EXERCISE PROMPT: In the entries, find all lines that hold the word "setOnItemClickListener" and copy them.

DATA EXCERPTS:
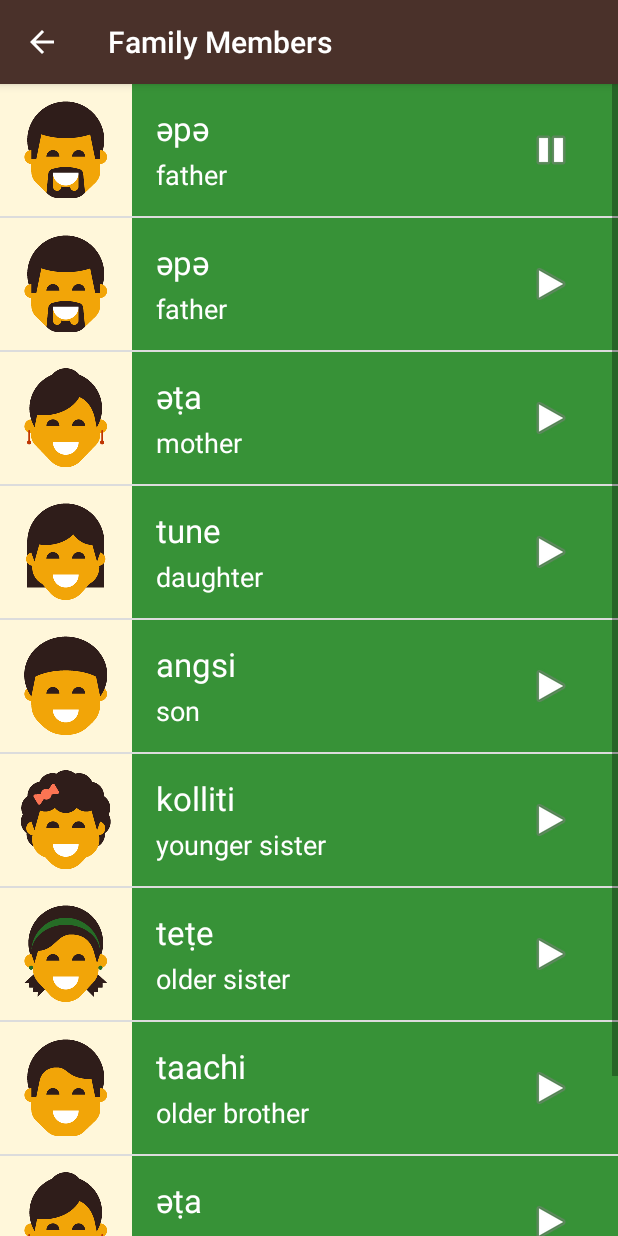
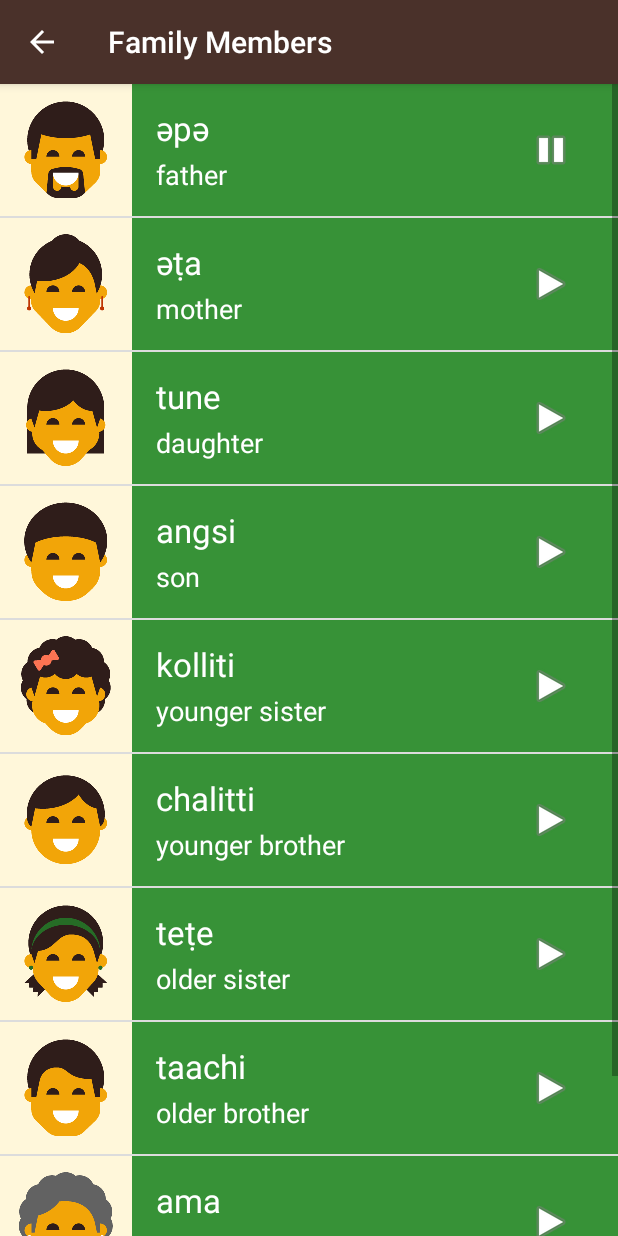
Before and after one commit to Avjeet/Miwok-Stater-code, an Android app: the Family_Members screen opened directly, with no data from a screen before it, after a tap on "әpә", on a phone screen of 412 x 824 dp. Run offline under Robolectric (Android 15) with nearby library versions, the phone set to English and light mode, and no system bars.

Commit message:
introduced the fragment logic in four activities

```diff
--- a/app/build.gradle
+++ b/app/build.gradle
@@ -21,8 +21,8 @@
 
 dependencies {
     compile fileTree(dir: 'libs', include: ['*.jar'])
-    testCompile 'junit:junit:4.12'
     compile 'com.android.support:appcompat-v7:23.3.0'
     compile 'com.android.support:support-v4:23.3.0'
     compile 'com.android.support:design:23.3.0'
+    testCompile 'junit:junit:4.12'
 }
--- /dev/null
+++ b/app/src/main/java/com/example/android/miwok/FamilyFragment.java
@@ -0,0 +1,76 @@
+package com.example.android.miwok;
+
+
+import android.os.Bundle;
+import android.support.v4.app.Fragment;
+import android.support.v4.app.NavUtils;
+import android.view.LayoutInflater;
+import android.view.MenuItem;
+import android.view.View;
+import android.view.ViewGroup;
+import android.widget.ListView;
+import java.util.ArrayList;
+
+/**
+ * A simple {@link Fragment} subclass.
+ */
+public class FamilyFragment extends Fragment {
+    ClickListener clickListener;
+
+    public FamilyFragment() {
+        // Required empty public constructor
+    }
+
+
+    @Override
+    public boolean onOptionsItemSelected(MenuItem item) {
+
+        switch (item.getItemId()) {
+            case R.id.home:
+                NavUtils.navigateUpFromSameTask(getActivity());
+        }
+        return super.onOptionsItemSelected(item);
+    }
+
+
+    @Override
+    public View onCreateView(LayoutInflater inflater, ViewGroup container,
+                             Bundle savedInstanceState) {
+
+        //inflate the view for the fragment
+        View rootView = inflater.inflate(R.layout.word_list, container, false);
+
+        final ArrayList<Word> words = new ArrayList<>();
+        words.add(new Word("father", "әpә", R.drawable.family_father, R.raw.family_father));
+        words.add(new Word("mother", "әṭa", R.drawable.family_mother, R.raw.family_mother));
+        words.add(new Word("daughter", "tune", R.drawable.family_daughter, R.raw.family_daughter));
+        words.add(new Word("son", "angsi", R.drawable.family_son, R.raw.family_son));
+        words.add(new Word("younger sister", "kolliti", R.drawable.family_younger_sister, R.raw.family_younger_sister));
+        words.add(new Word("younger brother", "chalitti", R.drawable.family_younger_brother, R.raw.family_younger_brother));
+        words.add(new Word("older sister", "teṭe", R.drawable.family_older_sister, R.raw.family_older_sister));
+        words.add(new Word("older brother", "taachi", R.drawable.family_older_brother, R.raw.family_older_brother));
+        words.add(new Word("grandmother", "ama", R.drawable.family_grandmother, R.raw.family_grandmother));
+        words.add(new Word("grandfather", "paapa", R.drawable.family_grandfather, R.raw.family_grandfather));
+
+
+        WordAdapter itemsAdapter = new WordAdapter(getActivity(), words, R.color.category_family);
+
+        ListView listView = (ListView) rootView.findViewById(R.id.list);
+
+        listView.setAdapter(itemsAdapter);
+
+        clickListener = new ClickListener(getActivity().getBaseContext(), words);
+        listView.setOnItemClickListener(clickListener);
+
+        return rootView;
+    }
+
+
+    @Override
+    public void onStop() {
+        super.onStop();
+        clickListener.releaseMediaPlayer();
+        clickListener.setPlayImage();
+    }
+
+}
--- a/app/src/main/java/com/example/android/miwok/Family_Members.java
+++ b/app/src/main/java/com/example/android/miwok/Family_Members.java
@@ -1,60 +1,20 @@
 package com.example.android.miwok;
 
-import android.support.v4.app.NavUtils;
+
 import android.support.v7.app.AppCompatActivity;
 import android.os.Bundle;
-import android.view.MenuItem;
-import android.widget.ListView;
-import java.util.ArrayList;
+
 
 public class Family_Members extends AppCompatActivity {
-    ClickListener clickListener;
-
-    @Override
-    public boolean onOptionsItemSelected(MenuItem item) {
-
-        switch(item.getItemId()){
-            case R.id.home:
-                NavUtils.navigateUpFromSameTask(this);
-        }
-        return super.onOptionsItemSelected(item);
-    }
 
     @Override
     protected void onCreate(Bundle savedInstanceState) {
         super.onCreate(savedInstanceState);
-        setContentView(R.layout.word_list);
+        setContentView(R.layout.activity_category);
 
         getSupportActionBar().setDisplayHomeAsUpEnabled(true);
 
-        final ArrayList<Word> words = new ArrayList<>();
-        words.add(new Word("father", "әpә",R.drawable.family_father,R.raw.family_father));
-        words.add(new Word("mother", "әṭa",R.drawable.family_mother,R.raw.family_mother));
-        words.add(new Word("daughter", "tune",R.drawable.family_daughter,R.raw.family_daughter));
-        words.add(new Word("son", "angsi",R.drawable.family_son,R.raw.family_son));
-        words.add(new Word("younger sister", "kolliti",R.drawable.family_younger_sister,R.raw.family_younger_sister));
-        words.add(new Word("younger brother", "chalitti",R.drawable.family_younger_brother,R.raw.family_younger_brother));
-        words.add(new Word("older sister", "teṭe",R.drawable.family_older_sister,R.raw.family_older_sister));
-        words.add(new Word("older brother","taachi",R.drawable.family_older_brother,R.raw.family_older_brother));
-        words.add(new Word("grandmother", "ama",R.drawable.family_grandmother,R.raw.family_grandmother));
-        words.add(new Word("grandfather", "paapa",R.drawable.family_grandfather,R.raw.family_grandfather));
-
-
-        WordAdapter itemsAdapter = new WordAdapter(this, words,R.color.category_family);
-
-        ListView listView = (ListView) findViewById(R.id.list);
-
-        listView.setAdapter(itemsAdapter);
-
-        clickListener = new ClickListener(getBaseContext(),words);
-        listView.setOnItemClickListener(clickListener);
+        getSupportFragmentManager().beginTransaction().replace(R.id.container, new FamilyFragment()).commit();
     }
 
-    @Override
-    protected void onStop() {
-        super.onStop();
-            clickListener.releaseMediaPlayer();
-            clickListener.setPlayImage();
-
-    }
 }
--- a/app/src/main/java/com/example/android/miwok/MainActivity.java
+++ b/app/src/main/java/com/example/android/miwok/MainActivity.java
@@ -44,7 +44,7 @@
         family.setOnClickListener(new View.OnClickListener() {
             @Override
             public void onClick(View v) {
-                Intent i = new Intent(getBaseContext(),Colors.class);
+                Intent i = new Intent(getBaseContext(), Colors.class);
                 startActivity(i);
             }
         });
@@ -60,7 +60,7 @@
         phrases.setOnClickListener(new View.OnClickListener() {
             @Override
             public void onClick(View v) {
-                Intent i = new Intent(getBaseContext(),Phrases.class);
+                Intent i = new Intent(getBaseContext(), Phrases.class);
                 startActivity(i);
             }
         });
--- a/app/src/main/java/com/example/android/miwok/WordAdapter.java
+++ b/app/src/main/java/com/example/android/miwok/WordAdapter.java
@@ -30,6 +30,9 @@
             viewHolder = null;
             listItemView= LayoutInflater.from(getContext()).inflate(R.layout.list_item,parent,false);
             viewHolder=new ViewHolder((TextView)listItemView.findViewById(R.id.miwok_words),(TextView)listItemView.findViewById(R.id.english_words),(ImageView)listItemView.findViewById(R.id.icon_pic),listItemView.findViewById(R.id.text_layout),(ImageView) listItemView.findViewById(R.id.play_button));
+            listItemView.setTag(viewHolder);
+        }else{
+            viewHolder = (ViewHolder)listItemView.getTag();
         }
 
         //For changing the background color
--- /dev/null
+++ b/app/src/main/res/layout/activity_category.xml
@@ -0,0 +1,9 @@
+<?xml version="1.0" encoding="utf-8"?>
+<LinearLayout xmlns:android="http://schemas.android.com/apk/res/android"
+    android:layout_width="match_parent"
+    android:layout_height="match_parent"
+    android:orientation="vertical"
+    android:id="@+id/container"
+    >
+
+</LinearLayout>
--- a/app/src/main/res/values/strings.xml
+++ b/app/src/main/res/values/strings.xml
@@ -27,4 +27,7 @@
 
     <!-- Category name for the vocabulary words for family members [CHAR LIMIT=20] -->
     <string name="category_family">Family Members</string>
+
+    <!-- TODO: Remove or change this placeholder text -->
+    <string name="hello_blank_fragment">Hello blank fragment</string>
 </resources>
```
Also changed, not shown: app/src/main/java/com/example/android/miwok/Colors.java (+4 -43 lines), app/src/main/java/com/example/android/miwok/ColorsFragment.java (added, +78 -0 lines), app/src/main/java/com/example/android/miwok/Numbers.java (+5 -51 lines), app/src/main/java/com/example/android/miwok/NumbersFragment.java (added, +78 -0 lines), app/src/main/java/com/example/android/miwok/Phrases.java (+4 -49 lines), app/src/main/java/com/example/android/miwok/PhrasesFragment.java (added, +63 -0 lines), app/src/main/java/com/example/android/miwok/Word.java (+13 -8 lines).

REPLY:
+        listView.setOnItemClickListener(clickListener);
-        listView.setOnItemClickListener(clickListener);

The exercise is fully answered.